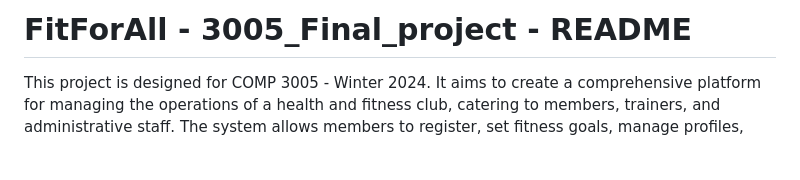
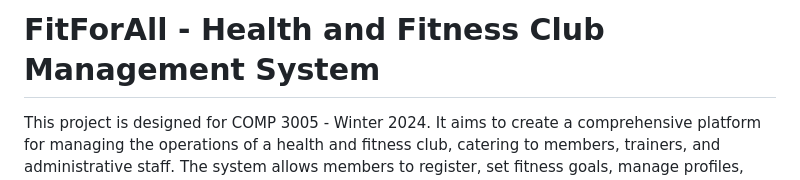
Before and after one commit to SamerFrangieh/3005_Final_project, a Markdown page: README.md, the part around the change. GitHub-like rendering; blank space fills up the shorter version.

```diff
--- a/README.md
+++ b/README.md
@@ -1,4 +1,4 @@
-# FitForAll - 3005_Final_project - README
+# FitForAll - Health and Fitness Club Management System
 
 This project is designed for COMP 3005 - Winter 2024. It aims to create a comprehensive platform for managing the operations of a health and
 fitness club, catering to members, trainers, and administrative staff. The system allows members to register, set fitness goals, manage profiles,
```
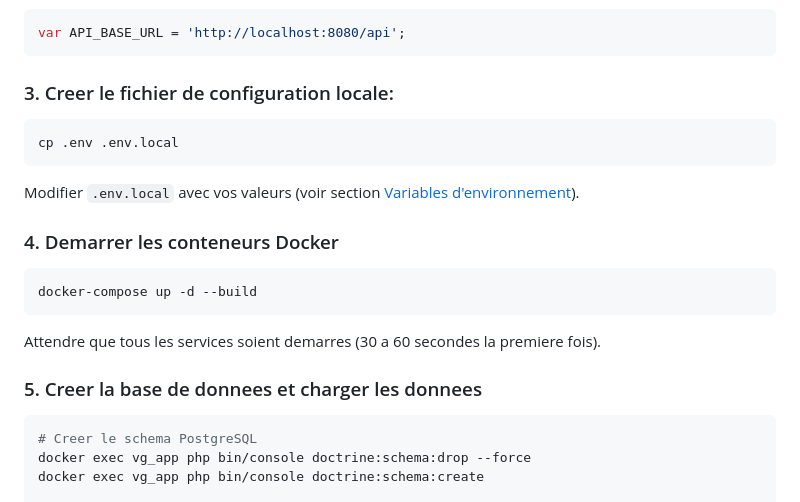
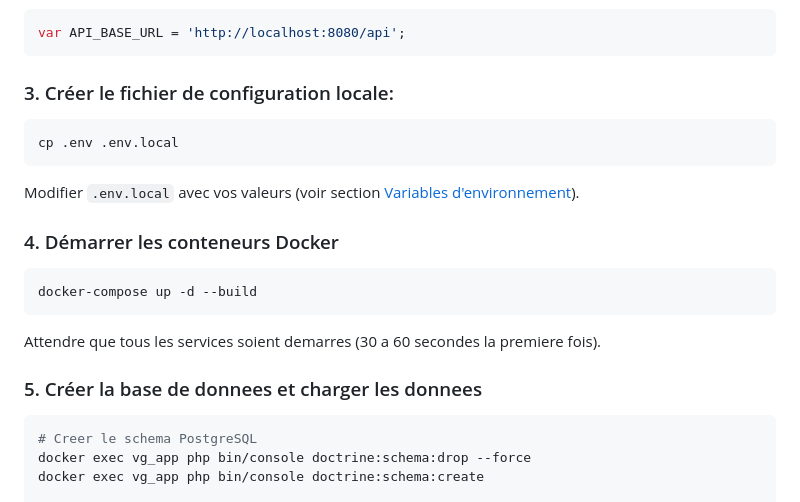
Before and after one commit to Nabil-FRA/ECF_STUDI_2026_BACK-END, a Markdown page: README.md, the part around the change. Drawn GitHub-style.

Commit message:
Fix typos and accents in README.md
Corrected French accents in README instructions.

````diff
--- a/README.md
+++ b/README.md
@@ -133,7 +133,7 @@ Par :
 var API_BASE_URL = 'http://localhost:8080/api';
 ```
 
-### 3. Creer le fichier de configuration locale:
+### 3. Créer le fichier de configuration locale:
 
 ```bash
 cp .env .env.local
@@ -141,7 +141,7 @@ cp .env .env.local
 
 Modifier `.env.local` avec vos valeurs (voir section [Variables d'environnement](#variables-denvironnement)).
 
-### 4. Demarrer les conteneurs Docker
+### 4. Démarrer les conteneurs Docker
 
 ```bash
 docker-compose up -d --build
@@ -149,7 +149,7 @@ docker-compose up -d --build
 
 Attendre que tous les services soient demarres (30 a 60 secondes la premiere fois).
 
-### 5. Creer la base de donnees et charger les donnees
+### 5. Créer la base de donnees et charger les donnees
 
 ```bash
 # Creer le schema PostgreSQL
````
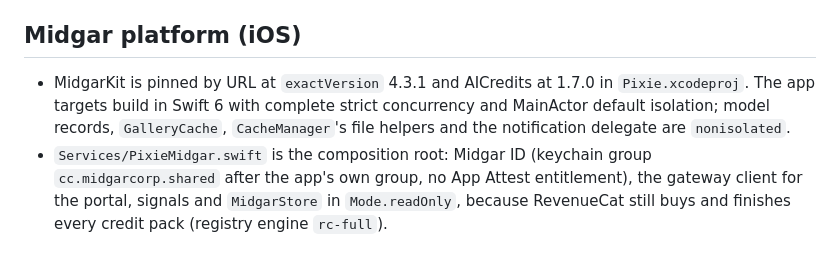
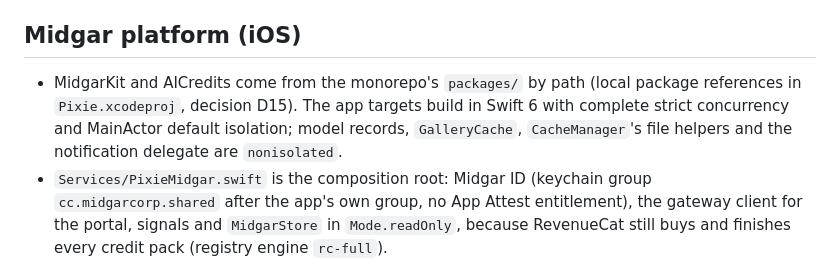
Before and after one commit to guitaripod/pixie, a Markdown page: CLAUDE.md, the part around the change. Rendered like a GitHub page.

Commit message:
D15: inside the monorepo packages are paths and mirrors are published at night; the guides say so

```diff
--- a/CLAUDE.md
+++ b/CLAUDE.md
@@ -39,7 +39,7 @@ cd android && ./gradlew compileDebugSources
 
 ## Midgar platform (iOS)
 
-- MidgarKit is pinned by URL at `exactVersion` 4.3.1 and AICredits at 1.7.0 in `Pixie.xcodeproj`. The app targets build in Swift 6 with complete strict concurrency and MainActor default isolation; model records, `GalleryCache`, `CacheManager`'s file helpers and the notification delegate are `nonisolated`.
+- MidgarKit and AICredits come from the monorepo's `packages/` by path (local package references in `Pixie.xcodeproj`, decision D15). The app targets build in Swift 6 with complete strict concurrency and MainActor default isolation; model records, `GalleryCache`, `CacheManager`'s file helpers and the notification delegate are `nonisolated`.
 - `Services/PixieMidgar.swift` is the composition root: Midgar ID (keychain group `cc.midgarcorp.shared` after the app's own group, no App Attest entitlement), the gateway client for the portal, signals and `MidgarStore` in `Mode.readOnly`, because RevenueCat still buys and finishes every credit pack (registry engine `rc-full`).
 - Every mako call goes to `https://api.midgarcorp.cc/v1/intelligence` with `X-App-ID: pixiepocket` and `X-Midgar-Token` when the identity answers within 2 seconds (`NetworkService` takes the headers from `PixieMidgar.midgarTokenHeaders()`). AICredits keeps its tenant id `pixie` (`PixieMidgar.creditsAppID`) because its keychain item is `aicredits.pixie`; renaming it would strand every anonymous account. Generated image URLs still come from mako as `openai-image-proxy.guitaripod.workers.dev/r2/...`, the one direct host in the registry's `network_exceptions`.
 - Logging is `MidgarLog` (file `Library/Logs/pixie.log`, categories in `Utils/LogCategories.swift`). Never log prompts, tokens or email addresses.
```
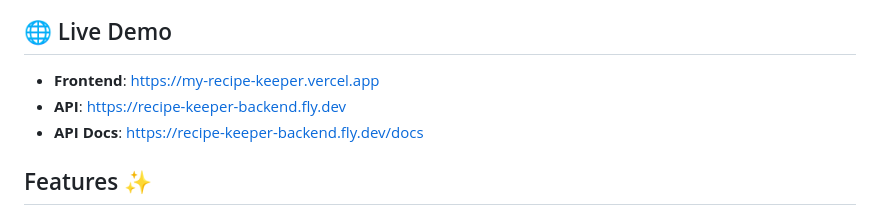
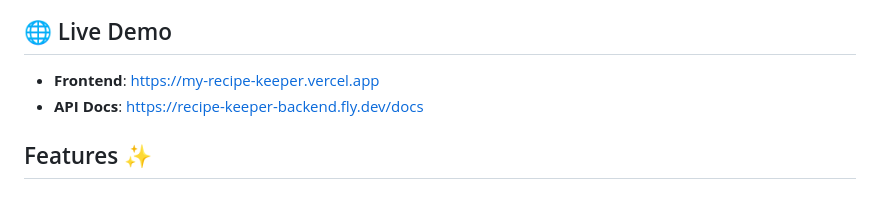
Before and after one commit to Ell-716/recipe-keeper, a Markdown page: README.md, the part around the change. Rendered like a GitHub page.

Commit message:
Remove redundant link

```diff
--- a/README.md
+++ b/README.md
@@ -5,7 +5,6 @@ A full-stack web application for storing and managing your favorite recipes with
 ## 🌐 Live Demo
 
 - **Frontend**: https://my-recipe-keeper.vercel.app
-- **API**: https://recipe-keeper-backend.fly.dev
 - **API Docs**: https://recipe-keeper-backend.fly.dev/docs
 
 ## Features ✨
```
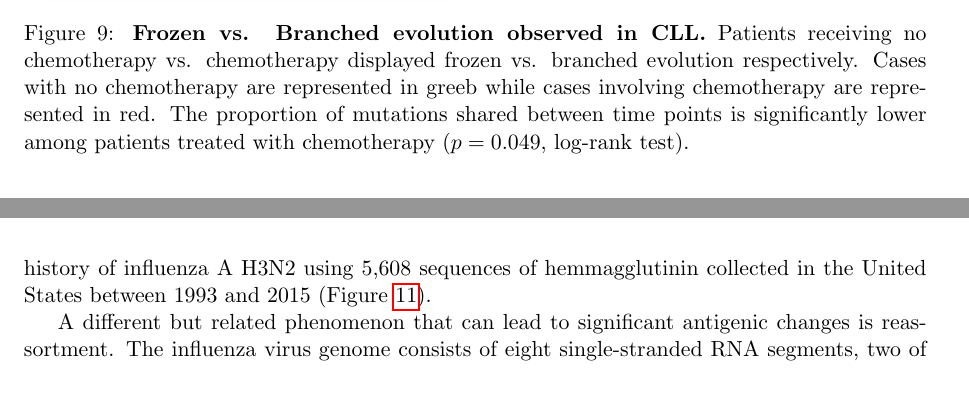
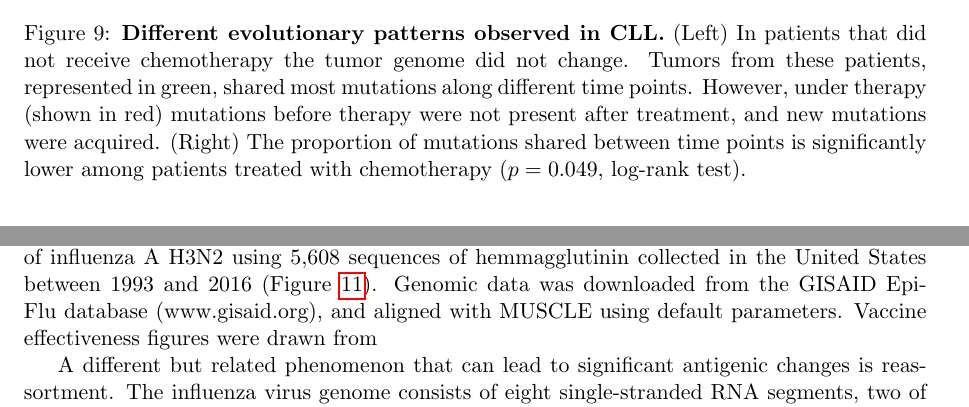
Before and after one commit to RabadanLab/EvoMod, a LaTeX paper (doc/arxiv/evomod_preprint.tex): two parts of pages 23 and 26 of 33, joined at a grey line, cut at the place of the change. Compiled offline with pdfLaTeX.

Commit message:
Monor change

```diff
--- a/doc/arxiv/evomod_preprint.tex
+++ b/doc/arxiv/evomod_preprint.tex
@@ -878,7 +878,7 @@ In Figure \ref{fig:chemoCLL}, we map this data to $\mathbb{P}\Sigma_3$ and color
     \includegraphics[height=2.2in]{../figures/CLL_histogram.pdf}
     \end{subfigure}
 
-    \caption{{\bf Frozen vs. Branched evolution observed in CLL.} Patients receiving no chemotherapy vs. chemotherapy displayed frozen vs. branched evolution respectively. Cases with no chemotherapy are represented in greeb while cases involving chemotherapy are represented in red. The proportion of mutations shared between time points is significantly lower among patients treated with chemotherapy ($p = 0.049$, log-rank test).}
+    \caption{{\bf Different evolutionary patterns observed in CLL.} (Left) In patients that did not receive chemotherapy the  tumor genome did not change. Tumors from these patients, represented in green, shared most mutations along different time points. However, under therapy (shown in red) mutations before therapy were not present after treatment, and new mutations were acquired. (Right) The proportion of mutations shared between time points is significantly lower among patients treated with chemotherapy ($p = 0.049$, log-rank test).}
     \label{fig:chemoCLL}
 \end{figure}
 
@@ -912,7 +912,7 @@ WES was performed on tumor tissue at diagnosis and at relapse in an effort to ch
     \includegraphics[height=2in]{../figures/glioma_voronoi_stage.png}
     \end{subfigure}
 
-    \caption{{\bf Effects of temozolamide (TMZ) treatment in relapsed glioma.} Exome sequencing was performed both at diagnosis and at relapse in 23 glioma patients, allowing for 46 phylogenetic trees to be inferred (spatial replicates in certain cases). (a) Patients treated with TMZ are colored red, and the size of a point denotes the total number of mutations observed. There is a clear tendency of TMZ-treated patients to localize in a particular corner of the space and to exhibit a hypermutant phenotype. (b) Less obvious was the association between the shape of patint's tree and the histologic grade of the tumor at relapse, displayed as a Voronoi tessellation.}
+    \caption{{\bf Effects of temozolamide (TMZ) treatment in relapsed glioma.} Exome sequencing was performed both at diagnosis and at relapse in 23 glioma patients, allowing for 46 phylogenetic trees to be inferred (spatial replicates in certain cases). (a) Patients treated with TMZ are colored red, and the size of a point denotes the total number of mutations observed. There is a clear tendency of TMZ-treated patients to localize in a particular corner of the space and to exhibit more mutations associated to the therapy. (b) Less obvious was the association between the shape of patient's tree and the histologic grade of the tumor at relapse, displayed as a Voronoi tessellation.}
     \label{fig:gliomaTMZ}
 \end{figure}
 
@@ -954,12 +954,14 @@ The design of influenza vaccine is based on samples of previous years under the
 This is a very strong assumption, as relatively small genetic changes in the genome of the virus can cause drastic antigenic changes.
 Influenza vaccine failures can be associated with the emergence of new clones with novel antigenic properties that have replaced recent circulating strains.
 Here we study how the emergence of a novel subclone could be identified by the unusual/unexpected tree structures.
-For this purpose we study the recent history of influenza A H3N2 using 5,608 sequences of hemmagglutinin collected in the United States between 1993 and 2015 (Figure \ref{fig:HA_tree}).
+For this purpose we study the recent history of influenza A H3N2 using 5,608 sequences of hemmagglutinin collected in the United States between 1993 and 2016 (Figure \ref{fig:HA_tree}).
+Genomic data was downloaded from the GISAID EpiFlu database (www.gisaid.org), and aligned with MUSCLE using default parameters.
+Vaccine effectiveness figures were drawn from
 
 \begin{figure}
     \centering
     \includegraphics[height=4in]{../figures/influenza_overall_tree.png}
-    \caption{{\bf H3N2 Hemagglutinin (HA) isolates 1993--2016.} Identifying statistical patterns in large phylogenies is often difficult. This phylogenetic tree contains 1089 sequences, collected in New York state, spanning 24 influenza seasons. This structure is suitable for statistical analysis via lower dimensional tree projections.}
+    \caption{{\bf H3N2 Hemagglutinin (HA) isolates 1993--2016.} Identifying statistical patterns in large phylogenies is often difficult. This phylogenetic tree contains 1,089 sequences, collected in New York state, spanning 24 influenza seasons. This structure is suitable for statistical analysis via lower dimensional tree projections.}
      \label{fig:HA_tree}
 \end{figure}
 
@@ -973,4 +975,4 @@ In 1968, the reassortment of then-circulating H2N2 with avian strains created H3
 Reassortment of seasonal strains can also contribute to vaccine failure as low frequency hemagglutinin segments could combine with highly transmissible strains.
 In particular, reassortment of two H3N2 clades during the 2002-2003 season resulted in a major epidemic and higher incidents of vaccine failure in the succeeding season.~\cite{centers2004preliminary}
 
-Using 1089 full length sequences of hemmagglutinin collected in New York state between 1993 and 2016, we relate HA sequences from one season to those from the preceeding ones.
+Using 1,089 full length sequences of hemmagglutinin collected in New York state between 1993 and 2016, we relate HA sequences from one season to those from the preceeding ones.
```
Also changed, not shown: doc/arxiv/evomod_preprint.tex (8 more changed lines).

- [Exercise instructions]: Which lines in the material contain the word "rank"? Pull each of them out.

- [Written solution]:
-    \caption{{\bf Frozen vs. Branched evolution observed in CLL.} Patients receiving no chemotherapy vs. chemotherapy displayed frozen vs. branched evolution respectively. Cases with no chemotherapy are represented in greeb while cases involving chemotherapy are represented in red. The proportion of mutations shared between time points is significantly lower among patients treated with chemotherapy ($p = 0.049$, log-rank test).}
+    \caption{{\bf Different evolutionary patterns observed in CLL.} (Left) In patients that did not receive chemotherapy the  tumor genome did not change. Tumors from these patients, represented in green, shared most mutations along different time points. However, under therapy (shown in red) mutations before therapy were not present after treatment, and new mutations were acquired. (Right) The proportion of mutations shared between time points is significantly lower among patients treated with chemotherapy ($p = 0.049$, log-rank test).}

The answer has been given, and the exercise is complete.